# Task instructions
Every line in the entries where "preview" is found should be copied.

# Available data

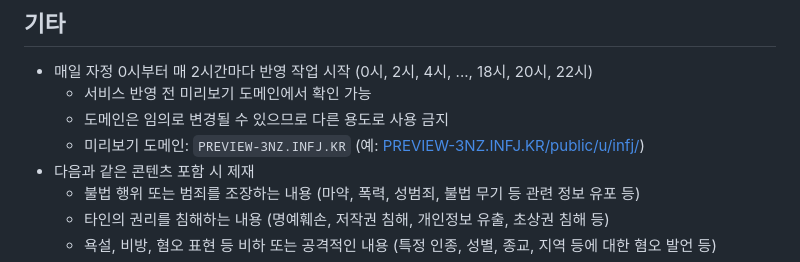
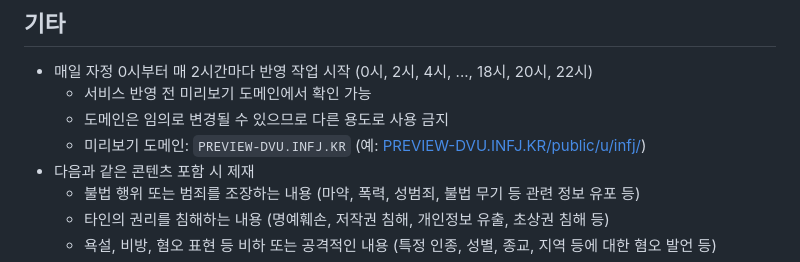
Before and after one commit to OUS-KR/INFJ.KR, a Markdown page: README.md, the part around the change. GitHub-like rendering.

```diff
--- a/README.md
+++ b/README.md
@@ -47,7 +47,7 @@
 - 매일 자정 0시부터 매 2시간마다 반영 작업 시작 (0시, 2시, 4시, ..., 18시, 20시, 22시)
   - 서비스 반영 전 미리보기 도메인에서 확인 가능
   - 도메인은 임의로 변경될 수 있으므로 다른 용도로 사용 금지
-  - 미리보기 도메인: `PREVIEW-3NZ.INFJ.KR` (예: [PREVIEW-3NZ.INFJ.KR/public/u/infj/](https://preview-3nz.infj.kr/public/u/infj/))
+  - 미리보기 도메인: `PREVIEW-DVU.INFJ.KR` (예: [PREVIEW-DVU.INFJ.KR/public/u/infj/](https://preview-dvu.infj.kr/public/u/infj/))
 - 다음과 같은 콘텐츠 포함 시 제재
   - 불법 행위 또는 범죄를 조장하는 내용 (마약, 폭력, 성범죄, 불법 무기 등 관련 정보 유포 등)
   - 타인의 권리를 침해하는 내용 (명예훼손, 저작권 침해, 개인정보 유출, 초상권 침해 등)
```
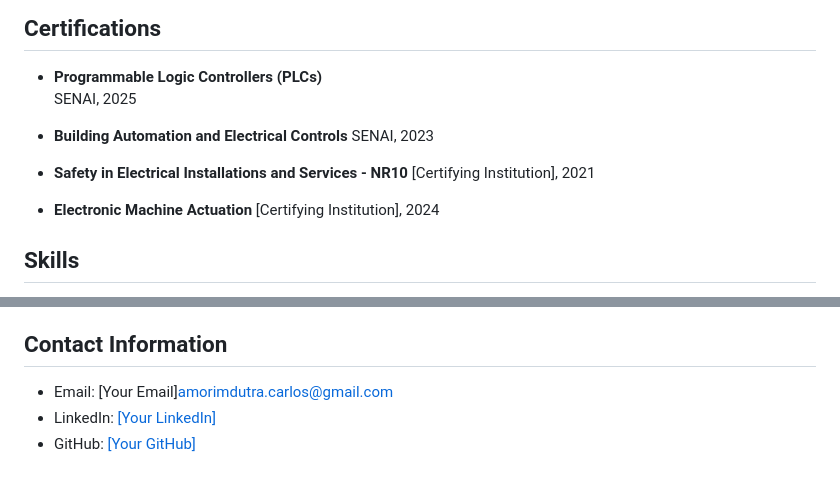
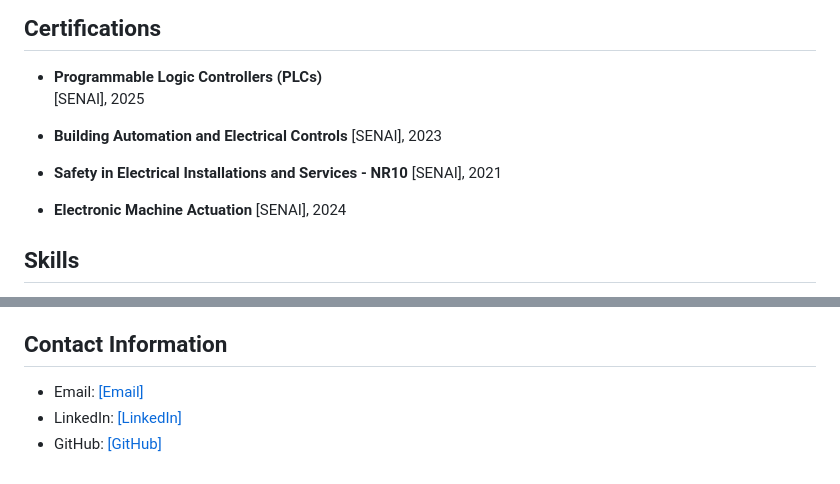
Before and after one commit to CarlosDutra740/Portfolio-Carlos-Dutra, a Markdown page: README.md, 2 parts joined by grey strips. Drawn GitHub-style.

```diff
--- a/README.md
+++ b/README.md
@@ -35,16 +35,16 @@ Electrical Engineer with a strong background in automation, control systems, and
 
 ## Certifications
 - **Programmable Logic Controllers (PLCs)**
-  SENAI, 2025
+  [SENAI], 2025
 
 - **Building Automation and Electrical Controls**
-  SENAI, 2023
+  [SENAI], 2023
 
 - **Safety in Electrical Installations and Services - NR10**
-  [Certifying Institution], 2021
+  [SENAI], 2021
 
 - **Electronic Machine Actuation**
-  [Certifying Institution], 2024
+  [SENAI], 2024
 
 ## Skills
 - **Programming Languages**: Python, JavaScript, C/C++, SQL
@@ -71,6 +71,6 @@ Electrical Engineer with a strong background in automation, control systems, and
 - **English**: Advanced
 
 ## Contact Information
-- Email: [Your Email]amorimdutra.carlos@gmail.com
-- LinkedIn: [[Your LinkedIn]](https://www.linkedin.com/in/dutracarlos/)
-- GitHub: [[Your GitHub]](https://github.com/CarlosDutra740)
+- Email: [[Email]](amorimdutra.carlos@gmail.com)
+- LinkedIn: [[LinkedIn]](https://www.linkedin.com/in/dutracarlos/)
+- GitHub: [[GitHub]](https://github.com/CarlosDutra740)
```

# Exercise response
-  - 미리보기 도메인: `PREVIEW-3NZ.INFJ.KR` (예: [PREVIEW-3NZ.INFJ.KR/public/u/infj/](https://preview-3nz.infj.kr/public/u/infj/))
+  - 미리보기 도메인: `PREVIEW-DVU.INFJ.KR` (예: [PREVIEW-DVU.INFJ.KR/public/u/infj/](https://preview-dvu.infj.kr/public/u/infj/))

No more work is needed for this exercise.